Against this background, the present study aimed to identify predictors of direct and indirect homonegative behavior by developing and testing a comprehensive explanatory model.

The multifactorial theoretical model consisted of twelve individual-level factors and six context-level factors. Hypotheses included prediction of direct as well as indirect effects mediated by homonegative attitudes or general aggressive behavior toward peers. We controlled the model for gender, migration background, age, urbanity, and formal school level.


From September 2019 to January 2020, we visited 151 high school classes in 30 public schools of a cluster sample in the German-speaking part of Switzerland, and asked the 8th and 9th year students to participate in the survey.

Data were collected using an anonymous, self-administered questionnaire completed during school lessons.

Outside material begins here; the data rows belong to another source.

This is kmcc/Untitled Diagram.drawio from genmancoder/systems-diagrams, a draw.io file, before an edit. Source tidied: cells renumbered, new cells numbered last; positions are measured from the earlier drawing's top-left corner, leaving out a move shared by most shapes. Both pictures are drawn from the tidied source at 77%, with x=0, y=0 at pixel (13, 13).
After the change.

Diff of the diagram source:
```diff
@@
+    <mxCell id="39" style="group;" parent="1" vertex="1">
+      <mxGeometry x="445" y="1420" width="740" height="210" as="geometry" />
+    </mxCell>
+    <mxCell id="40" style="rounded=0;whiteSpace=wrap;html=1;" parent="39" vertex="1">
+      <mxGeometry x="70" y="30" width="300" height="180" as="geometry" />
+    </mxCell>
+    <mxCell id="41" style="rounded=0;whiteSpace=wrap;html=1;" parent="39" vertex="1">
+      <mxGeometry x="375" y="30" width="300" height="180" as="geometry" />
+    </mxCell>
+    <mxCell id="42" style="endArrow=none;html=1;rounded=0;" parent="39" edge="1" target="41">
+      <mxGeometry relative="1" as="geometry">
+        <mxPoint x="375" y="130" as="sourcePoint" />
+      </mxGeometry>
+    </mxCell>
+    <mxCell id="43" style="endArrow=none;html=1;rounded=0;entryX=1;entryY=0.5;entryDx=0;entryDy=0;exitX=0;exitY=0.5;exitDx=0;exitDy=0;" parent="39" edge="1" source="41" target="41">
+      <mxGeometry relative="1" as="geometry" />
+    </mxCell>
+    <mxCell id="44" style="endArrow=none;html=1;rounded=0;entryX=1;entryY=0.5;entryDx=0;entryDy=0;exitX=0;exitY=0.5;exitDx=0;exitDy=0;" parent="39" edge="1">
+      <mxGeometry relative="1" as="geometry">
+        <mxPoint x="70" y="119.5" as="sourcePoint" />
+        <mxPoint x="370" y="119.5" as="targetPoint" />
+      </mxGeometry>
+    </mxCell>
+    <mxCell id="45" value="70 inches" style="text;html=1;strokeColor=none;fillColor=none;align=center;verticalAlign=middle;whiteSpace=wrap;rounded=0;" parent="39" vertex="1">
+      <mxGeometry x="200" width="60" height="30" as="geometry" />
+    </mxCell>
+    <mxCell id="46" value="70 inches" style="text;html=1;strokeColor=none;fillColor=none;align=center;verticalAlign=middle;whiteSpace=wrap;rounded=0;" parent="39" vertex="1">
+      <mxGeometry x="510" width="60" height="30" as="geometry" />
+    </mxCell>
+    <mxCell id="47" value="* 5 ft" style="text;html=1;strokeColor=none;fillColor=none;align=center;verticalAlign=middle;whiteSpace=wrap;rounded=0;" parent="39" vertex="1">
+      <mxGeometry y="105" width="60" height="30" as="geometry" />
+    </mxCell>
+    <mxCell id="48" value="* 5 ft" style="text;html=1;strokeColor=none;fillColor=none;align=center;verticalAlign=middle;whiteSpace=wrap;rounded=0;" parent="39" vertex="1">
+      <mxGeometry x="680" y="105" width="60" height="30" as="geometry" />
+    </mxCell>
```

To capture direct (e.g. had made fun of a person who is gay) and indirect (e.g. had used phrases such as ‘that’s so gay’) homonegative behavior, we used two scales comprising five items each, that had proved to be adequate in a German-speaking context and showed good psychometric characteristics. Response options ranged on a five-point-Likert scale from 0="never" to 4= "very often". The internal consistency of these scales was good (Cronbach’s α=0.77/0.81).

Data were analyzed using descriptive statistics and structural equation modeling (maximum likelihood estimation).

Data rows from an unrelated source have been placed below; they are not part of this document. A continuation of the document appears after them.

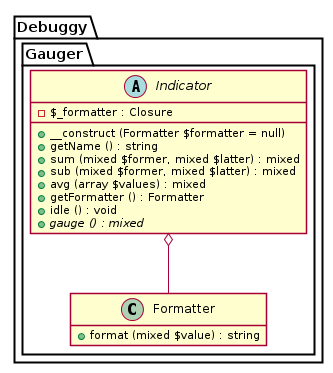
The PlantUML diagram uml/plantuml/indicator.png in dnsl48/gauger, before a commit.
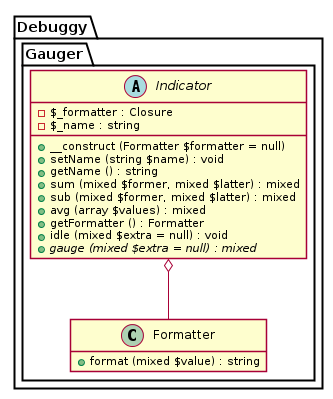
After the change.

Change to the diagram source:
```diff
@@ -30,14 +30,16 @@
 	namespace Gauger {
 		abstract class "Indicator" as _Indicator {
 			- $_formatter : Closure
+			- $_name : string
 			+ __construct (Formatter $formatter = null)
+			+ setName (string $name) : void
 			+ getName () : string
 			+ sum (mixed $former, mixed $latter) : mixed
 			+ sub (mixed $former, mixed $latter) : mixed
 			+ avg (array $values) : mixed
 			+ getFormatter () : Formatter
-			+ idle () : void
-			+ {abstract} gauge () : mixed
+			+ idle (mixed $extra = null) : void
+			+ {abstract} gauge (mixed $extra = null) : mixed
 		}
 
 		_Indicator o-- _Formatter
```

The sample included 2210 heterosexual adolescents, aged 12–18, 1149 in the eighth and 1061 in the ninth year of school, 45.9% female, 54.1% male, and 50.1% with an immigration background.

The following seven individual-level factors were found to be significant: negative cognitive attitudes toward gay men, aggressive behavior toward peers, religiosity, social dominance orientation, importance of one's sexual orientation, attitudes toward traditional masculinity, and empathy. At the contextual level, there are four factors: expectations of parents, expectations of best friends, homonegative school climate, and norms of respect in the classroom. In addition, the control variables gender (male) and migration background have a significant effect. All of these variables have direct and/or indirect effects on direct and indirect homonegative behavior. Together, they form the explanatory model for homonegative behavior in adolescents. (SRMR=0.0183, RMSEA=0.03 und TLI=0.98, adj.R2=0.25/0.48). Most of the predictors of the explanatory model showed medium to strong effects.


This is the first study that tested such a complex and comprehensive theoretical model. The tested model explained 25% of the variance in direct homonegative behavior, 48% of the variance in indirect homonegative behavior (microaggressions), 24.0% of the variance of aggressive behavior toward peers, and even 64.0% of the variance of negative cognitive attitudes toward gay men.

The findings provide a well-founded understanding of the mechanisms underlying homonegative behavior and provide leverage points for developing intervention and prevention strategies for adolescents.